FAIRFIELD, Conn. (October 14, 2016) — 1.4 million Haitian people, including 600,000 children, are in need of immediate humanitarian assistance following Hurricane Matthew last week. Save the Children is rapidly scaling up operations from its base in Camp Perrin and has deployed teams to provide initial relief.
By the end of the week, Save the Children aims to have helped 5,000 people with immediate needs including food, clean water, hygiene supplies, household items, mosquito nets, jerry cans and baby items.
FAIRFIELD, Conn. (October 10, 2016) — As the death toll in Haiti from Hurricane Matthew continues to mount by the hour, Save the Children has joined the ministry of health, other major humanitarian aid organizations and UN agencies in calling for an expedited response to the disaster including providing immediate relief supplies to head off a catastrophic outbreak of cholera.
Dr Unni Krishnan is a doctor and clinical lead for our Emergency Health Unit – a network of medical teams who can be deployed to emergencies in just 72 hours. He is currently working in Haiti, helping children affected by Hurricane Matthew.
A devastating storm
When Hurricane Matthew smashed into Haiti on 4 October, it was the worst storm to hit the country in half a century.
Media Contact: Erin Taylor 267.250.8829 (M)
FAIRFIELD, Conn. (October 9, 2016) — As the full extent of the devastation in Haiti becomes known, children are not only unable to access basic necessities and medical care but are also facing a unique set of risks that make them particularly vulnerable, Save the Children is warning.

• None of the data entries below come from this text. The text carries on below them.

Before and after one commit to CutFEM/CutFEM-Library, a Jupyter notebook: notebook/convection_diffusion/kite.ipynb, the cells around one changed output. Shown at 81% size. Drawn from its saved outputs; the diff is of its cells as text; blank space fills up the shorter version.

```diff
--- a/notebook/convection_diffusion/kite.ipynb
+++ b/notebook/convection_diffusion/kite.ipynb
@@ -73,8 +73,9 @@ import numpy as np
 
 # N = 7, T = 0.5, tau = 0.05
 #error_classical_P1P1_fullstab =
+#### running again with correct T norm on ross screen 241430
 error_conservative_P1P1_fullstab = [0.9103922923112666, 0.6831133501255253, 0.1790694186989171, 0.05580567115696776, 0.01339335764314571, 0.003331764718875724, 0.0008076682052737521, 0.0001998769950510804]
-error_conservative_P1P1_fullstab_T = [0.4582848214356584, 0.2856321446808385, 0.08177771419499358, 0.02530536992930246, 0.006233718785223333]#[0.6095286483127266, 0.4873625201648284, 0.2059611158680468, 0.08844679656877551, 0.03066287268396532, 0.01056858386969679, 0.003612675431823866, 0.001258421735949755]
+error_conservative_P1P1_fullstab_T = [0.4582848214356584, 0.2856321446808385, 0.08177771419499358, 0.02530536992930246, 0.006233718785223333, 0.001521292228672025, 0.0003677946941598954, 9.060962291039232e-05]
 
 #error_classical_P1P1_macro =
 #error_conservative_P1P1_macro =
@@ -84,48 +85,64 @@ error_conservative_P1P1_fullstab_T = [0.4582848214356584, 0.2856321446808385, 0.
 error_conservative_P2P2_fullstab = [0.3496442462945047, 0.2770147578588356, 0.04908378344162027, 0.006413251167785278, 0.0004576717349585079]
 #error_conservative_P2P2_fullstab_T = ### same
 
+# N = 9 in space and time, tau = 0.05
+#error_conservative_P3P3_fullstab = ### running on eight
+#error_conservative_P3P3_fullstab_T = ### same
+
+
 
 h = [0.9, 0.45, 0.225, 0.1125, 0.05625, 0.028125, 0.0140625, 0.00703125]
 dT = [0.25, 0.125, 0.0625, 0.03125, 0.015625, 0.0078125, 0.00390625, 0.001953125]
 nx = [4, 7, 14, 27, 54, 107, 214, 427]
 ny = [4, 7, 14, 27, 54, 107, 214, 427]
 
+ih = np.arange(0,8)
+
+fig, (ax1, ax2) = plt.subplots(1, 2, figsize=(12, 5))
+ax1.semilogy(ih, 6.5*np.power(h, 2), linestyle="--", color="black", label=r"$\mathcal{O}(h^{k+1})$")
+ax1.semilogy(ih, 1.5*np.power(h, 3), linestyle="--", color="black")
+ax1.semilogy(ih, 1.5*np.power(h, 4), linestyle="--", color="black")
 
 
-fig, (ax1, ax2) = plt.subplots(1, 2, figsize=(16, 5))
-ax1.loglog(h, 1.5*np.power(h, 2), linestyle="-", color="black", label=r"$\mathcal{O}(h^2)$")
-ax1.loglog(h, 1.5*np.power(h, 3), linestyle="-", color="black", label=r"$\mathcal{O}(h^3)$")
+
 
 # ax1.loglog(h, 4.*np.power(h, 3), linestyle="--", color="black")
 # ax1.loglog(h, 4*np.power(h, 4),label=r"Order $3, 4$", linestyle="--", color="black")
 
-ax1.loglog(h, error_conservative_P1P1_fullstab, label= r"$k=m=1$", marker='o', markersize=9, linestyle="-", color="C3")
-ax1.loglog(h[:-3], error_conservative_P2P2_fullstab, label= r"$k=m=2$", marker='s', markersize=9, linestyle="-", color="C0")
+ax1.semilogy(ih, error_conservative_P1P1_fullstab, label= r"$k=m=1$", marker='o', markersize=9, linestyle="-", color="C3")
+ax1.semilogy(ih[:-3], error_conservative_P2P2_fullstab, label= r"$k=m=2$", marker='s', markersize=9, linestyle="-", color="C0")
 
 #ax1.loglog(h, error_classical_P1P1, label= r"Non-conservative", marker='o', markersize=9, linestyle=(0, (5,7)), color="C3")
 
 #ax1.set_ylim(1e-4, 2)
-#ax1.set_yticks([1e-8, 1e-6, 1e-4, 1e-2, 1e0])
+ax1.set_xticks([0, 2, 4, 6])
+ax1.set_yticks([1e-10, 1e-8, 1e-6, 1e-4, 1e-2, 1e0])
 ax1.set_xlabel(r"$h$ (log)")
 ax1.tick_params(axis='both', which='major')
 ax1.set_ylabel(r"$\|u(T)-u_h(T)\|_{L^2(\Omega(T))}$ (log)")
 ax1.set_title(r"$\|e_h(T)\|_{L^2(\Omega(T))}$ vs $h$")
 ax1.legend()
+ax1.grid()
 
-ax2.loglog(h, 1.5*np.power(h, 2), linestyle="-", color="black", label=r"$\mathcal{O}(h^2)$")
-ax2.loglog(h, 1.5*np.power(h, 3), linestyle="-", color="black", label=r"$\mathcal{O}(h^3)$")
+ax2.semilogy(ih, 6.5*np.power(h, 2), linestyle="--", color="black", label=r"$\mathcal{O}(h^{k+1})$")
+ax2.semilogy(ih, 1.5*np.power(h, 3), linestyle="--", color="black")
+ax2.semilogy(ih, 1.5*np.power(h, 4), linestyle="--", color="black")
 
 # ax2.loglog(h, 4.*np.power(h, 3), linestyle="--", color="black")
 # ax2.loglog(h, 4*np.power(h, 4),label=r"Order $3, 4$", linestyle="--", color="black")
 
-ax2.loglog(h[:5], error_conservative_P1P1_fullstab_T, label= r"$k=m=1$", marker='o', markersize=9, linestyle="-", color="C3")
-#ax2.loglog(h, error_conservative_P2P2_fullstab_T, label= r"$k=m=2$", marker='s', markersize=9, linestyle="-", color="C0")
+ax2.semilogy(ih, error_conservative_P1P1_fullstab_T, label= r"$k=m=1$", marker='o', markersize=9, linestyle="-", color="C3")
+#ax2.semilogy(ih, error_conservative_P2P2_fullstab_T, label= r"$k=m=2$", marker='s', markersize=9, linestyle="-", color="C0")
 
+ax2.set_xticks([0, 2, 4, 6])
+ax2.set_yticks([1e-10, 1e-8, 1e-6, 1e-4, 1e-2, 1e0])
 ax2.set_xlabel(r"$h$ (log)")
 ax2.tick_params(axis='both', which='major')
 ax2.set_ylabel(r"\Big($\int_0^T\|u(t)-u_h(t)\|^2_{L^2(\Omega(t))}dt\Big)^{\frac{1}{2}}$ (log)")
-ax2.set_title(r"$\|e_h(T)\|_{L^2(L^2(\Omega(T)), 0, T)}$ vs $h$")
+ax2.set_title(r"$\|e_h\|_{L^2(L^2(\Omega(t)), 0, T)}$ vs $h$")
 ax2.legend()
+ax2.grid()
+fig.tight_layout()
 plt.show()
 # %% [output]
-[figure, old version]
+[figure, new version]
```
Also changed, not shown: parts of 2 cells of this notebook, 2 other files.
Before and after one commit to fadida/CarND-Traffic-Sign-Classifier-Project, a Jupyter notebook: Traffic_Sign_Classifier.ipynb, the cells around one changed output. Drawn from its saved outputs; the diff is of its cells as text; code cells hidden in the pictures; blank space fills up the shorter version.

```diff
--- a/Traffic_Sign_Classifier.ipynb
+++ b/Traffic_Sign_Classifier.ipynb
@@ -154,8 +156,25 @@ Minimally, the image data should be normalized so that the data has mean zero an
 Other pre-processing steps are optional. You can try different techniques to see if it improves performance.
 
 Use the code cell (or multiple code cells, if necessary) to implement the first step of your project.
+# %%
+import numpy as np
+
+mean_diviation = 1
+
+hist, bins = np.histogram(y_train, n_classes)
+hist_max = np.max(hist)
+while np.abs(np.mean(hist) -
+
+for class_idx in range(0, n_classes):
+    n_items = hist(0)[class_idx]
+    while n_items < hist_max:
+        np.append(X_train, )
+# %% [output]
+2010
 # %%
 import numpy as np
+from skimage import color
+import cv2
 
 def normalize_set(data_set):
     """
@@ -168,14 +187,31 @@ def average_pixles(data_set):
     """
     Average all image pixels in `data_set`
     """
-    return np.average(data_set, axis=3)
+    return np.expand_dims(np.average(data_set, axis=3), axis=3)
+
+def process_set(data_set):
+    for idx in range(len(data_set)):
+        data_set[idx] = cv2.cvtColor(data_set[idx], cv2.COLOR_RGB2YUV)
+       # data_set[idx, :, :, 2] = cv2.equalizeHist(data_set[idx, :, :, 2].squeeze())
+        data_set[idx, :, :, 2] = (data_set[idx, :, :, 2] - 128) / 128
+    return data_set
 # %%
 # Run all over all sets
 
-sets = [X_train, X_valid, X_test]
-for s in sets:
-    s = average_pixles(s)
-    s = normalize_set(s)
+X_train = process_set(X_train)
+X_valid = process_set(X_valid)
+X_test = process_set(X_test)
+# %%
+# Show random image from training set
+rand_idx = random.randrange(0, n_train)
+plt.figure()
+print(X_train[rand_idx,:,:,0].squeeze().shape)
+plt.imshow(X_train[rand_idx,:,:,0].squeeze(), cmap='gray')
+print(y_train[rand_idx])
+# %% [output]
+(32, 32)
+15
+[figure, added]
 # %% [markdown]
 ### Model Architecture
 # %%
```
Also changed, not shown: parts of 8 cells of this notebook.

FAIRFIELD, Conn. (October 6, 2016) — Up to 130,000 vulnerable children in Haiti are estimated to be out of school following the catastrophic effects of Hurricane Matthew, Save the Children is warning. A number of schools supported by the organization have been damaged, and many others are being used as temporary shelters.
Save the Children has worked in Haiti for over 40 years. It supports 131 schools, including 27 in the departments of Sud and Grand’Anse and 39 in Port-au Prince.
Save the Children prepared to help children families in Haiti bracing the effects of Hurricane Matthew
Hurricane Matthew, a Category 4 storm and the strongest in almost a decade, pounded the southern coast of Haiti on Tuesday morning with winds of 145 mph causing flooding, extensive damage, and reportedly claiming several lives.